This past fall, 1,400 people were arrested during DUI crackdowns across the state. Driving under the influence may seem harmless because it’s just so common and it’s only a minor misdemeanor. But the truth is, impaired driving is one of the top three causes of fatalities and injuries in all traffic cases.
The authorities take these things very seriously — and they should, considering that the results of an unsober mistake can be drastic. However, there are still rules that govern DUIs. Not to mention that people who are under investigation for driving under the influence still have rights.
Here’s what usually goes on during an encounter with the authorities and how your rights might be impacted.
- The police will ask for a driver’s license.
After a police officer asks a vehicle driver to pull over, they will walk over to the vehicle and ask for a driver’s license. And during this time, they will be watching for indications of alcohol or drug consumption. Some things they will keep an eye out for are:
- Red, watery bloodshot eyes
- Slurred speech
- Smell of alcohol
- Bottles of alcohol or packs of drugs
- And other indicia
All these come into play to help a police officer determine if a person is fit to drive or is driving under the influence.
- The police will ask the driver to exit the vehicle.
If the police officer is not convinced of the driver’s sobriety and capability to drive, he or she will be asked to get out of the car. And this is a mandatory act that the driver has to comply with. Worth noting is that at this moment, a driver does not have the right to remain in their vehicle or call their attorney.
The police officer will then ask the driver to walk back to their vehicle. And while this happens, the officer is watching if they’re stepping off the road, slurring their speech, or losing their balance.
- The police will ask questions.
After getting back to the vehicle, the police will take some time to ask a few questions like where the driver is coming from, if they’ve had anything to drink, if they used any drugs, etc. These types of investigations do not require the Miranda warnings where the officer notifies a person of his or her right to remain silent, right to call an attorney, etc. It does not apply in these situations.
What you shouldn’t do
- Voluntarily do a roadside maneuver

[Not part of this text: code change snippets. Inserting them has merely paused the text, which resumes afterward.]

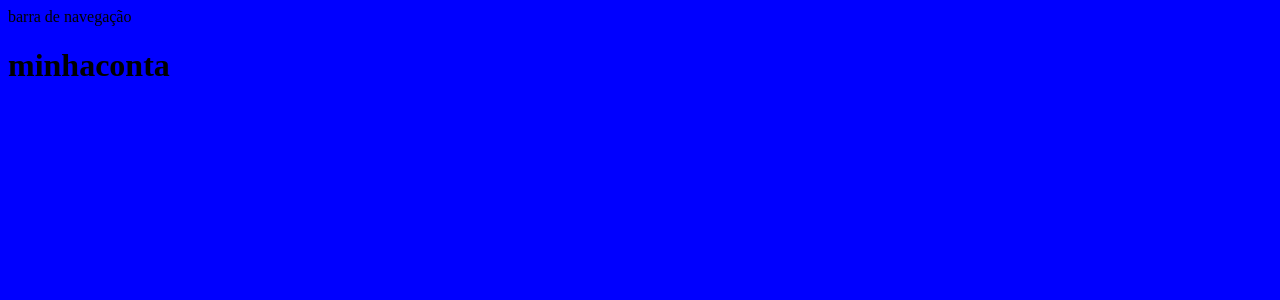
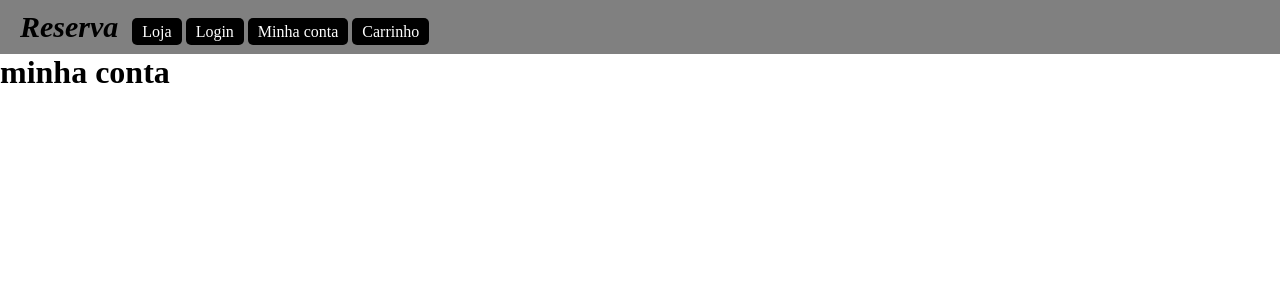
Before and after one commit to GABrPIRES/clone_reserva_django, a Django app: page /minhaconta/ in a window 1280 px wide. Shown: the top 300 px of the page. Run offline with Django 5.2, Linux system fonts and the light colour scheme.

Commit message:
adding navbar

```diff
--- a/ecommerce/loja/templates/base.html
+++ b/ecommerce/loja/templates/base.html
@@ -10,7 +10,7 @@
 </head>
 
 <body>
-    <nav>barra de navegação</nav>
+    {% include 'navbar.html' %}
     {% block body %}
     {% endblock %}
 </body>
--- /dev/null
+++ b/ecommerce/loja/templates/navbar.html
@@ -0,0 +1,7 @@
+<nav class="nav-bar">
+    <a href="{% url 'homepage' %}" class="icon-reserva">Reserva</a>
+    <a href="{% url 'loja' %}" class="nav-links">Loja</a>
+    <a href="{% url 'login' %}" class="nav-links">Login</a>
+    <a href="{% url 'minha_conta' %}" class="nav-links">Minha conta</a>
+    <a href="{% url 'carrinho' %}" class="nav-links">Carrinho</a>
+</nav>
--- a/ecommerce/loja/templates/usuarios/minhaconta.html
+++ b/ecommerce/loja/templates/usuarios/minhaconta.html
@@ -2,5 +2,5 @@
 {% load static %}
 
 {% block body %}
-<h1>minhaconta</h1>
+<h1>minha conta</h1>
 {% endblock %}
--- a/ecommerce/static/css/main.css
+++ b/ecommerce/static/css/main.css
@@ -1,3 +1,33 @@
-body {
-    background-color: blue;
+* {
+    margin: 0;
+    padding: 0;
+    box-sizing: border-box;
 }
+
+.nav-bar {
+    background-color: gray;
+    width: 100%;
+    padding: 10px;
+}
+
+.nav-bar .nav-links {
+    padding: 5px 10px;
+    text-decoration: none;
+    color: white;
+    background-color: black;
+    border-radius: 5px;
+}
+
+.nav-bar .icon-reserva {
+    font-size: 30px;
+    font-weight: bold;
+    font-style: italic;
+    padding: 5px 10px;
+    text-decoration: none;
+    color: black;
+    border-radius: 5px;
+}
+
+.nav-bar a:hover {
+    background-color: rgb(75, 75, 75);
+}
```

Many drivers who are being investigated on the spot for driving under the influence make the mistake of doing a voluntary roadside maneuver. But this is one thing that shouldn’t be done in these situations because it’s not going to help the driver at all. Even if they ace it, it doesn’t prove anything nor will it immediately free them from arrest.
The thing is, even a person who isn’t under the influence of drugs or alcohol will have a difficult time doing a roadside maneuver. It’s hard and anyone can easily fall over, especially when under pressure. Doing this while under investigation can only further hurt a DUI case.
- Take the portable breath test
A portable breath test is a small device that can determine the sobriety of a person who blows into it. Some police officers may ask drivers to take this. But these tests are very inaccurate, which is why they cannot be used as evidence in court. So it’s advisable that drivers don’t take them at all.
By driving on the road in Colorado, drivers give the express consent to give a sample of their blood or breath if an officer believes that they have driven under the influence of drugs or alcohol. And when asked by a police officer to do either of the two, a driver doesn’t have the right to contact an attorney first or demand that he be informed of his Miranda rights.
It’s advised that a driver just choose either test. Should they refuse to, the police officer will take their driver’s license and they will have to go through the DMV to get another one.
Also, not taking a test would hurt a person’s DUI case. The opposing attorney can easily say that he or she would have taken the test if they weren’t driving under the influence. So refusal will make the process much longer and result in the suspension of the driver’s license.